Service industry workers are the backbone of our country. Without them, you would not have your Labor Day weekend barbeque materials, morning coffee or lifeguarded beach.
Millions went to work today without any extra compensation. Service industry workers should not be left behind yet again as we celebrate this holiday honoring American workers. They deserve a paid day off so the hypocrisy of a national “Labor Day” will finally end.
Labor Day was created to honor the hard work of Americans and thank them for their service. It was created amidst the civil unrest of the late 18th century when millions of Americans were overworked in industrial and factory jobs, many of which were in deplorable conditions and paid them unlivable wages. Protests in this time period, such as the Pullman Strike, which resulted in riots, led to Labor Day being signed into law on June 28th, 1894. However, most service industry workers do not reap the benefit from this hard-earned day off.
If Labor Day was actually created to give relief to some of the most grueling and demanding jobs in this country, then those in the service industry would have the day off. While most of the country takes the day off to barbecue, camp, go to the beach or go out to eat, those working in the service industry are clocking in for their third double shift of the weekend. Most restaurants, coffee shops, bars and grocery stores stay open to serve the needs of the rest of the population who have this day to relax. Those working in service industry jobs often work harder, longer, and more demanding hours than office jobs. They also rarely receive paid time off and work most holidays.
Tori Kauffman, a graduate student at CU Boulder, works at Whole Foods along with balancing an internship and being a full-time student. Kauffman works an upward of 30 hours a week. When she got into the service industry she did not expect to have holidays such as Labor Day and Memorial Day off. For other people, Labor Day means barbecuing, camping, getting time off.
“For me, I just always assumed it means I’m going to work and it’s going to be busy,” she said. For Kauffman, some of her busiest days at work are holidays because everyone else is taking a break.
Many service industry workers receive no more than minimum wage plus tips. This means they have to provide the highest level of customer service at all times or their paycheck will suffer. Unlike many salaried Americans, they do not have the safety net of a set monthly paycheck. In hard times, such as during a pandemic, an economic downturn, or simply the offseason, these are the workers who suffer the most. With long shifts, these workers often have little protection if they get sick. With COVID-19 this is more likely a possibility. Service industry workers should not be left behind yet again as we celebrate this holiday honoring American workers. They deserve a paid day off, so the hypocrisy of a national “labor day” will finally end.

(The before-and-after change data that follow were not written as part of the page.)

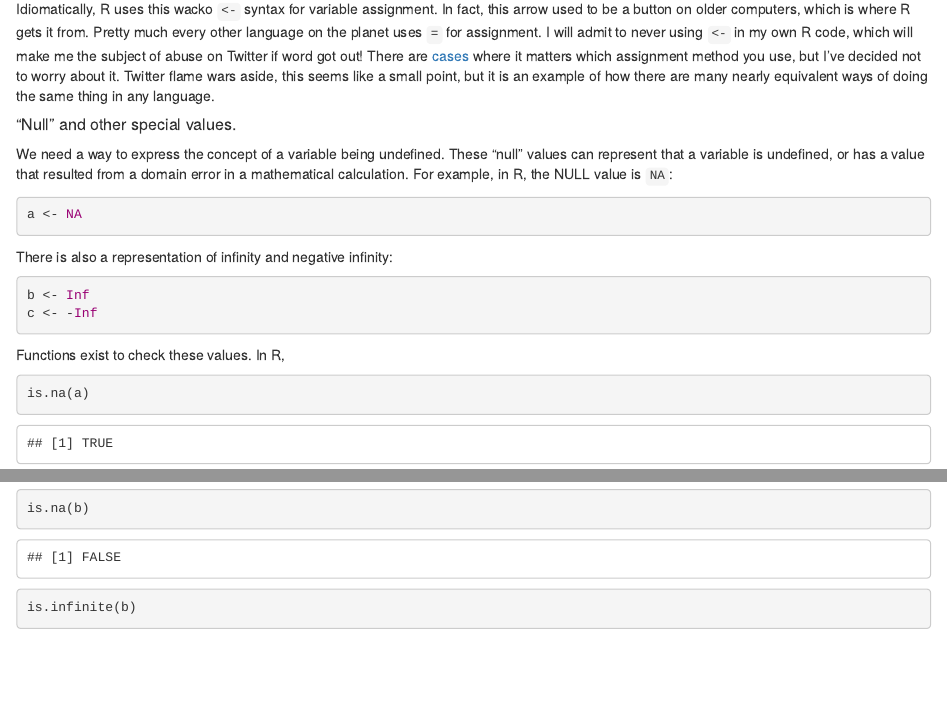
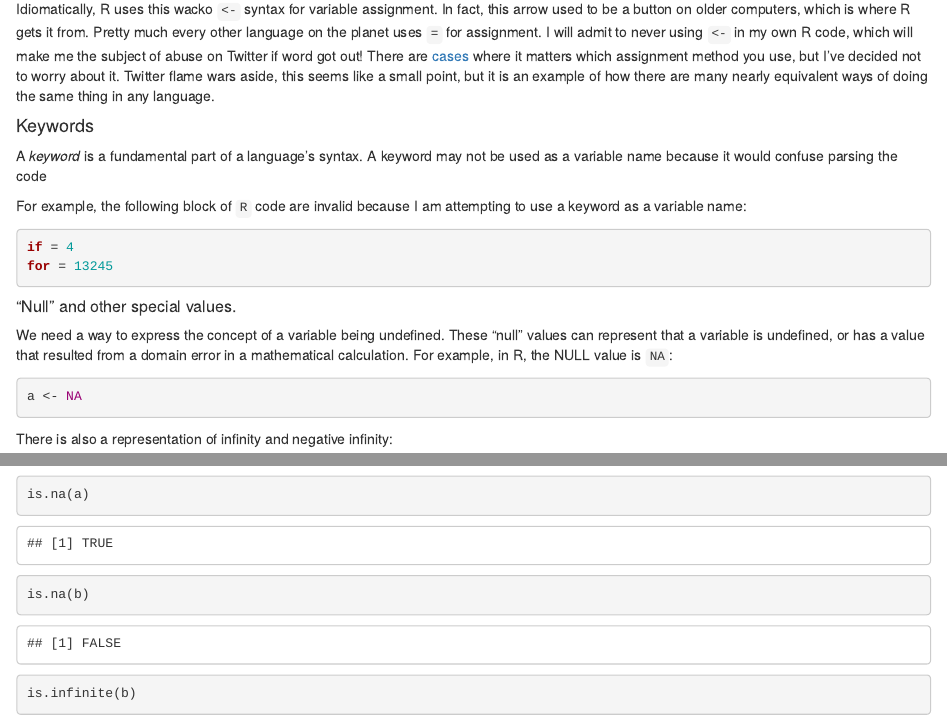
Before and after one commit to ThorntonLab/ComputerSkills4GradStudents, an R Markdown document (chapters/Programming.Rmd): the page in a window 1100 px wide, from 2360 px down, and a second part further down, joined at a grey line. Rendered offline with R 4.5, knitr and Pandoc, with nearby package versions.

Commit message:
Define keyword.  Closes #8.

````diff
--- a/chapters/Programming.Rmd
+++ b/chapters/Programming.Rmd
@@ -134,6 +135,18 @@ where R gets it from.  Pretty much every other language on the planet uses `=` f
 own R code, which will make me the subject of abuse on Twitter if word got out!  There are [cases](https://blog.revolutionanalytics.com/2008/12/use-equals-or-arrow-for-assignment.html)
 where it matters which assignment method you use, but I've decided not to worry about it.  Twitter flame wars aside,
 this seems like a small point, but it is an example of how there are many nearly equivalent ways of doing the same thing in any language.
+
+#### Keywords
+
+A *keyword* is a fundamental part of a language's syntax.  A keyword may not be used as a variable name because it would
+confuse parsing the code
+
+For example, the following block of `R` code are invalid because I am attempting to use a keyword as a variable name:
+
+```{r, eval=F}
+if = 4
+for = 13245
+```
 
 ##### "Null" and other special values.
 
````
Also changed, not shown: chapters/Programming.Rmd (1 more changed lines).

Service industry workers will wait on the hordes of people enjoying their day off. They will be yelled at by disgruntled customers, scolded by managers and not given a break all while supplying beer, food and a good time. They will consume their lunches in a dimly lit back room of a restaurant, grocery store or bar. They will decline numerous invitations to barbecues from their friends. Most will not be thanked for their hard work. Do not forget to tip your server a little extra today, thank your barista for that specially made coffee and tell your grocery store check-out clerk that you appreciate them. These essential workers do in fact keep this country afloat.
Contact CU Independent Staff Writer Emily Ladd at firstname.lastname@example.org.